Chile wrestles with religion and impunity
In Chile, the bishops and cardinals are genuine social authorities and are accorded special respect, though that social standing has been damaged in the scandal. The priesthood defends its application of ecclesiastical justice, separate from and in some ways "above" the civil code, due to the fact that "it is older than the Chilean state."
The Public Ministry, or attorney general's office, named special prosecutor Xavier Armendáriz to take over the Karamadi case, now that it has found its way into the Chilean civil system.
"The law will not show favoritism. The office of the accused will not influence this investigation," Armendáriz stated.

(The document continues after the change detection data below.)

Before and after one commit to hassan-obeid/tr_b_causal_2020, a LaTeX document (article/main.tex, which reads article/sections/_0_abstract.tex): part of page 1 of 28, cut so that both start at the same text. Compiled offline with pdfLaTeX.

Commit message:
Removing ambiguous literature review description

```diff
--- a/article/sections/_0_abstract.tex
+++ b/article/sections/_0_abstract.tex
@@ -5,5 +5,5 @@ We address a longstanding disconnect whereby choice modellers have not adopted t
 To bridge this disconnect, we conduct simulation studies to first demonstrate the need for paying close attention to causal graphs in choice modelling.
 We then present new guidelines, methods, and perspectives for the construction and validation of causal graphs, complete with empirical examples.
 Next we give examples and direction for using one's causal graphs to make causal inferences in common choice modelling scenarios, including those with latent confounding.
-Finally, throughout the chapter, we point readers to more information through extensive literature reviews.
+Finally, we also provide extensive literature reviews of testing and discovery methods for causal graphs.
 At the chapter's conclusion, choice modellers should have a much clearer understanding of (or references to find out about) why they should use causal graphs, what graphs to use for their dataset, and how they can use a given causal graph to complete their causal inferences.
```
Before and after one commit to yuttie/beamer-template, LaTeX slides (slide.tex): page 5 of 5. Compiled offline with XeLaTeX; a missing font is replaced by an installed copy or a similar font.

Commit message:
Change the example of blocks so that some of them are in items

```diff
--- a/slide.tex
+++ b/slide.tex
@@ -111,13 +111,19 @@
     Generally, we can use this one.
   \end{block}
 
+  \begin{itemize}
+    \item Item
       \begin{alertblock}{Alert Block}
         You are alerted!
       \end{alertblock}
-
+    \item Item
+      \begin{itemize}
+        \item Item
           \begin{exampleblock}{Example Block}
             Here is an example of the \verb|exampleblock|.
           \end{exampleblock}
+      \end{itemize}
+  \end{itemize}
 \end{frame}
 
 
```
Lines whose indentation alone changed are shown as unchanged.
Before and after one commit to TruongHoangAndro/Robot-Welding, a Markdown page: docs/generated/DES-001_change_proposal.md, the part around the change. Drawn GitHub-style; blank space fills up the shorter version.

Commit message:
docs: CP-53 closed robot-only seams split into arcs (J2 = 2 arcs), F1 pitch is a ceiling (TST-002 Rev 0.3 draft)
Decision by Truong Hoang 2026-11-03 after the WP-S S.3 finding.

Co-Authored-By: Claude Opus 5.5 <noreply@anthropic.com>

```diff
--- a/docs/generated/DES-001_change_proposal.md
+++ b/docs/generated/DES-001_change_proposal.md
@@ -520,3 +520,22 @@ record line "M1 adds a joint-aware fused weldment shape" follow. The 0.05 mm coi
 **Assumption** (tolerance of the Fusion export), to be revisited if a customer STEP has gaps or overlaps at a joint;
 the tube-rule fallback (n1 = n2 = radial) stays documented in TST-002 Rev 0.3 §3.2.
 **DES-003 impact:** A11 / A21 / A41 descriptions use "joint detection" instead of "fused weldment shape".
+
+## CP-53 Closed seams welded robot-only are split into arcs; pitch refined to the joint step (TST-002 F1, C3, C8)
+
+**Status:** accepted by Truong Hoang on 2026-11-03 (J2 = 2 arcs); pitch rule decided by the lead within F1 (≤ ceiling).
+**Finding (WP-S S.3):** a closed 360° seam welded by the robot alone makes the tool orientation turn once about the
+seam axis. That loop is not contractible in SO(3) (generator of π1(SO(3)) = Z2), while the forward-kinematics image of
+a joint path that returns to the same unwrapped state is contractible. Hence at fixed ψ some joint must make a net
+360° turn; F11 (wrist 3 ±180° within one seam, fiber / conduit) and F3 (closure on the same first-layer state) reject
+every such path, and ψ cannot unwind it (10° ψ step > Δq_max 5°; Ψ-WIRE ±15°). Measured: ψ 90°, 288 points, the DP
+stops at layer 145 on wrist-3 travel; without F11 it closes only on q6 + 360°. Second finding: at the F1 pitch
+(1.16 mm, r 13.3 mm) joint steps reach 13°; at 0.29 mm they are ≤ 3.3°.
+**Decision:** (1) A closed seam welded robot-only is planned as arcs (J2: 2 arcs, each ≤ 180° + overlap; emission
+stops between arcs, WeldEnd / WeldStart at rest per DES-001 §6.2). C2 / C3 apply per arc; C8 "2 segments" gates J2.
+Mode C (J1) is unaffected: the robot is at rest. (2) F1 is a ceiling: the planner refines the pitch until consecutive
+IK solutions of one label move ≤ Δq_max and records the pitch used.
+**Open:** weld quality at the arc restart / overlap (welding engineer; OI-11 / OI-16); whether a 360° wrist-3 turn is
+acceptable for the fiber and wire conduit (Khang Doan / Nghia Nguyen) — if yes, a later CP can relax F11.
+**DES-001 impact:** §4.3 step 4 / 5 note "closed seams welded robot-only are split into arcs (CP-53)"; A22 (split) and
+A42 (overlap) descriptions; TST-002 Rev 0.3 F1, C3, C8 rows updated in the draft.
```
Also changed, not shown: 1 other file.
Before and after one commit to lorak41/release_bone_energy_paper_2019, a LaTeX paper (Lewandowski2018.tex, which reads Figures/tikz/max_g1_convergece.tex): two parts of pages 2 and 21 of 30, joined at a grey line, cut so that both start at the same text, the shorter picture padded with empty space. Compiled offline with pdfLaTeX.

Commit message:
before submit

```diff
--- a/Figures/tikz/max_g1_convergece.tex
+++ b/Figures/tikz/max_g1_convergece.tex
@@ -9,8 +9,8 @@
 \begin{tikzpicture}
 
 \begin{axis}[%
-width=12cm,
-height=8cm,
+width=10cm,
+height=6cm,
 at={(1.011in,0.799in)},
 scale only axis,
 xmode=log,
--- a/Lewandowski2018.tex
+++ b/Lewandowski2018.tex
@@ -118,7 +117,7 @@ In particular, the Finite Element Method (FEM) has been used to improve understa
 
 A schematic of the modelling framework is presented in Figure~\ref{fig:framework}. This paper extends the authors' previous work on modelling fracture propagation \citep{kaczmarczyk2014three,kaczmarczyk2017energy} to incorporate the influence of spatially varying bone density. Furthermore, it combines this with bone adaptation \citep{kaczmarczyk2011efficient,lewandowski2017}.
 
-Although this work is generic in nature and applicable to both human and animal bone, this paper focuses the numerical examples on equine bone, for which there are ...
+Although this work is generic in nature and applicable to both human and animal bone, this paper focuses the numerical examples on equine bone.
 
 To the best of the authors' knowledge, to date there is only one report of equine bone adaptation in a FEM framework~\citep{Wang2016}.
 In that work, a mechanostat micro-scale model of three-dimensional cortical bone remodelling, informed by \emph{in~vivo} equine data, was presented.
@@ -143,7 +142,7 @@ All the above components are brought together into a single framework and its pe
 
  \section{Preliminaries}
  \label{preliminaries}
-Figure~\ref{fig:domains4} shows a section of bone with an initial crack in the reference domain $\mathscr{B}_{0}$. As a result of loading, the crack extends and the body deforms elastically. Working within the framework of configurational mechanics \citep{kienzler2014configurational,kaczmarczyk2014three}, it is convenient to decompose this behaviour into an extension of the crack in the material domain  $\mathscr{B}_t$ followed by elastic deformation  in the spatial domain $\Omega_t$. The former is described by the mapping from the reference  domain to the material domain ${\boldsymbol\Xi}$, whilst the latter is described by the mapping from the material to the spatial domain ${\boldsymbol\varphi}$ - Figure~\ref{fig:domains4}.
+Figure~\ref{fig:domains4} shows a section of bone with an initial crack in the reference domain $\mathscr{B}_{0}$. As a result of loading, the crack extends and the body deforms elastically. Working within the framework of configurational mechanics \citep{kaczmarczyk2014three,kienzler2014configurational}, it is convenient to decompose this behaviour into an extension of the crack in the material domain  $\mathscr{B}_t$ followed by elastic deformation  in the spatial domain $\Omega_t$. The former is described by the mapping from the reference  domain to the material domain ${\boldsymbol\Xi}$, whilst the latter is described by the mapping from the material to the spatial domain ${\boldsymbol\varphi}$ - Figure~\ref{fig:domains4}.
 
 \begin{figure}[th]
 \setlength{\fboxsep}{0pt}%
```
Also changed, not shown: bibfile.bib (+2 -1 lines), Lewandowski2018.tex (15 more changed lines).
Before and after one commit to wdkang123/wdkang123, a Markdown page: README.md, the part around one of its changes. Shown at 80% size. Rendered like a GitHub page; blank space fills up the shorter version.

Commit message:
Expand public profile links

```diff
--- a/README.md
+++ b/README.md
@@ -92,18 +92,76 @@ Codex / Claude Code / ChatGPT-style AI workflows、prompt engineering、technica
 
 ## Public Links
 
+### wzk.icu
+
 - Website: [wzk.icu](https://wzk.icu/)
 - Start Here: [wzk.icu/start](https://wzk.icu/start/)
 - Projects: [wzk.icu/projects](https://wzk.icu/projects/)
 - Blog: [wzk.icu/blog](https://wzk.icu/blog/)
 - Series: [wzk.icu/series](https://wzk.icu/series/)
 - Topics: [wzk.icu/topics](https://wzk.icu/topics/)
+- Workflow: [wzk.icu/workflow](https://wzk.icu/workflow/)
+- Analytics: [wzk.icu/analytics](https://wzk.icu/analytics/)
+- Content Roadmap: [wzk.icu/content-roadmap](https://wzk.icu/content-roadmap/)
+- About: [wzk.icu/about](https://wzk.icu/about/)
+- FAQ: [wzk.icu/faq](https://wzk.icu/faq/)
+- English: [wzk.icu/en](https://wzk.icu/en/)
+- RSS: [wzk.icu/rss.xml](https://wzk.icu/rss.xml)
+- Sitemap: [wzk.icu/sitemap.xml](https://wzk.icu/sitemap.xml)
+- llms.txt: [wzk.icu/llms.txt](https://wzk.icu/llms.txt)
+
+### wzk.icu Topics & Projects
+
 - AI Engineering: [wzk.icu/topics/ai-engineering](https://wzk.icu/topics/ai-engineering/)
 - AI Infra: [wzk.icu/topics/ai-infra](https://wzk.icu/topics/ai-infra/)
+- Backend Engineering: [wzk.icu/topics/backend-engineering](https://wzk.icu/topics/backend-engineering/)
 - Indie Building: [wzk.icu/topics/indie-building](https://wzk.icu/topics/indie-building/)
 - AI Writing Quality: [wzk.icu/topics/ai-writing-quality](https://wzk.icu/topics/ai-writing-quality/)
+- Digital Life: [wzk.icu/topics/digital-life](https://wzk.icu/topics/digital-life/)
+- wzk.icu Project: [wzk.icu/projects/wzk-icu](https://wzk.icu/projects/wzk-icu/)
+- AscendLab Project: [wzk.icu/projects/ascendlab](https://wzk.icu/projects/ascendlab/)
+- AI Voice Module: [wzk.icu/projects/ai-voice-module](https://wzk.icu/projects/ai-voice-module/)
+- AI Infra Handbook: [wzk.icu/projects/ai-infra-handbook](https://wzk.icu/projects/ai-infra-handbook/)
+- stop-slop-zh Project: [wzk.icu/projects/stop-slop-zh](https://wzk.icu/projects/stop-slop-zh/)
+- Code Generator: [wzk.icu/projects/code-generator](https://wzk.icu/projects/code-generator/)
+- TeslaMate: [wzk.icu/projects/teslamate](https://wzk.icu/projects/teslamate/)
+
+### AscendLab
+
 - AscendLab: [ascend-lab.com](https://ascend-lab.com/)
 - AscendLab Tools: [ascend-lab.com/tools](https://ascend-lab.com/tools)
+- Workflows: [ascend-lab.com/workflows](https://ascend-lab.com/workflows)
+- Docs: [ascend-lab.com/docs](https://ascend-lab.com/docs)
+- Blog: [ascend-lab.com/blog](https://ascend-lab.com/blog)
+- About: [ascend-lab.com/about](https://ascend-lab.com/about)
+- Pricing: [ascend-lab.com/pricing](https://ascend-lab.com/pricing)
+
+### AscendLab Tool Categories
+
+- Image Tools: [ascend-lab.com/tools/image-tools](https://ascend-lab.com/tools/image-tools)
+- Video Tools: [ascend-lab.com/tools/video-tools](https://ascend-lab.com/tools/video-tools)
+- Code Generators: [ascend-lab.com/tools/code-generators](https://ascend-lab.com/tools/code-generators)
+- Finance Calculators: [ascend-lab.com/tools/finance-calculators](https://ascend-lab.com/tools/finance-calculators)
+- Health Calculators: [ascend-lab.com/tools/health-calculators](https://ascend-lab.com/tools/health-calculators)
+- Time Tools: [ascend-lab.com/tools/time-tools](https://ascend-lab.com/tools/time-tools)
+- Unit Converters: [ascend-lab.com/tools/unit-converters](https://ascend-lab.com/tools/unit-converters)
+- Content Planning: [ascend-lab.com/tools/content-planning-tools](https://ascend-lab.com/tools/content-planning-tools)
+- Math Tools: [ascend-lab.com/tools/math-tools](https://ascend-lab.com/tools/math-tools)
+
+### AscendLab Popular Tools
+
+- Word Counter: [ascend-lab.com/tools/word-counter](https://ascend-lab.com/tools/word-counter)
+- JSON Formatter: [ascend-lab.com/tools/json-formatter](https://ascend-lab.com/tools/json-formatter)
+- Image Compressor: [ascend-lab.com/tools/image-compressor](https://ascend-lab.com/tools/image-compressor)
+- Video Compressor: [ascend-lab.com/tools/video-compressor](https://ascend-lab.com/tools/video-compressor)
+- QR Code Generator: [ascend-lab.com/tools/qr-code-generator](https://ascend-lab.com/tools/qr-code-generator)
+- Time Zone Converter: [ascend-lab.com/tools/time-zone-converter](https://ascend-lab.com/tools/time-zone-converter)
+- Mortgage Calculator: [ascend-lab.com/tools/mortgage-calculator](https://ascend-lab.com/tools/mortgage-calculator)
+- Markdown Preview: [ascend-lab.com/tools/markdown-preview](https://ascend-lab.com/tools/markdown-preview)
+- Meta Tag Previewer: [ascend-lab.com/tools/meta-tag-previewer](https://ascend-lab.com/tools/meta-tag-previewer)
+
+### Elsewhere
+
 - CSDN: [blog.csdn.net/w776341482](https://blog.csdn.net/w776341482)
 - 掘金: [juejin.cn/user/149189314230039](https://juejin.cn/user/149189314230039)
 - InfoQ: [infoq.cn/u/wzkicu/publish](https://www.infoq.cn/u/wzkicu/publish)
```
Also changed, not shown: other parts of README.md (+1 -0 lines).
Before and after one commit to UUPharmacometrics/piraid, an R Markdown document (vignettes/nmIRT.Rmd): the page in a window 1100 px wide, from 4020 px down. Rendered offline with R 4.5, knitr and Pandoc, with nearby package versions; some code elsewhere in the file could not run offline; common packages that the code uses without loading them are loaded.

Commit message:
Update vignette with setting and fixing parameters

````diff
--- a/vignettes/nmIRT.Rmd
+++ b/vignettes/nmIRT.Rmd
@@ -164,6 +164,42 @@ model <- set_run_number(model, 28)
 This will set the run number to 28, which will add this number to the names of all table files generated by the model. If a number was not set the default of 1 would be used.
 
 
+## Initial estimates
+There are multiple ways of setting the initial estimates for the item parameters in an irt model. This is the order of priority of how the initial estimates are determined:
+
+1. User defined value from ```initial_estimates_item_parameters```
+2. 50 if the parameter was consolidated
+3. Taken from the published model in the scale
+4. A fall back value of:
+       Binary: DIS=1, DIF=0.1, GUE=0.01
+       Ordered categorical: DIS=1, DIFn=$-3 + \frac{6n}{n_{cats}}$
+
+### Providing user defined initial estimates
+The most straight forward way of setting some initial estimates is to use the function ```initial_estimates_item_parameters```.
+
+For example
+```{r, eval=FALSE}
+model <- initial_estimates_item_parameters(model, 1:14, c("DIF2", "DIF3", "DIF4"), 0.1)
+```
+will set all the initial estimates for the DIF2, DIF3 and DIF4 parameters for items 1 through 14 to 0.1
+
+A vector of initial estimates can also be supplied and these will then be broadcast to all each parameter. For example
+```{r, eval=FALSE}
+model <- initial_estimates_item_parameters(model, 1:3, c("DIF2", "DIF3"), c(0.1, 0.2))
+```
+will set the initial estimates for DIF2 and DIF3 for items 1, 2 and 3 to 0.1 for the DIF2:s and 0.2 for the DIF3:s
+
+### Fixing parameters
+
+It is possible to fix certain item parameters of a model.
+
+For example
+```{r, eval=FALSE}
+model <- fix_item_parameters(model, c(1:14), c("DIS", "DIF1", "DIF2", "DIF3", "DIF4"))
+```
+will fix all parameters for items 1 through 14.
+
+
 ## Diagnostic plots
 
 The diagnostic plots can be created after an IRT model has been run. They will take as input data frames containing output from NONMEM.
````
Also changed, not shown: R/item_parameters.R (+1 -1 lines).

Of course, the fact that the prosecutor made the disclaimer is evidence that Chileans expect the opposite. Most people believe that priests - especially one of the most powerful - are not just like any other normal, average citizen and likely won't face the same penalties as an average citizen. If the media and the public do not follow this case closely and keep the pressure on, there is no guarantee of sanctions.
Deputies, senators, and well-known politicians have come forward to defend the principle of "innocent until proven guilty". The public, however, condemned Karadima the moment they saw the tears of James Hamilton, this presitigious doctor and father of a prosperous family, revealing on camera in lurid detail the abuses he suffered at 17 years of age.
Cardinal Erráruriz, ashamed of his decision to ignore the case five years ago, said only, "I had no evidence with which to pursue an investigation at the time."
The victims meanwhile complain that no one in the Catholic Church listened to their stories, much less believed them - that is, until the press took their stories public.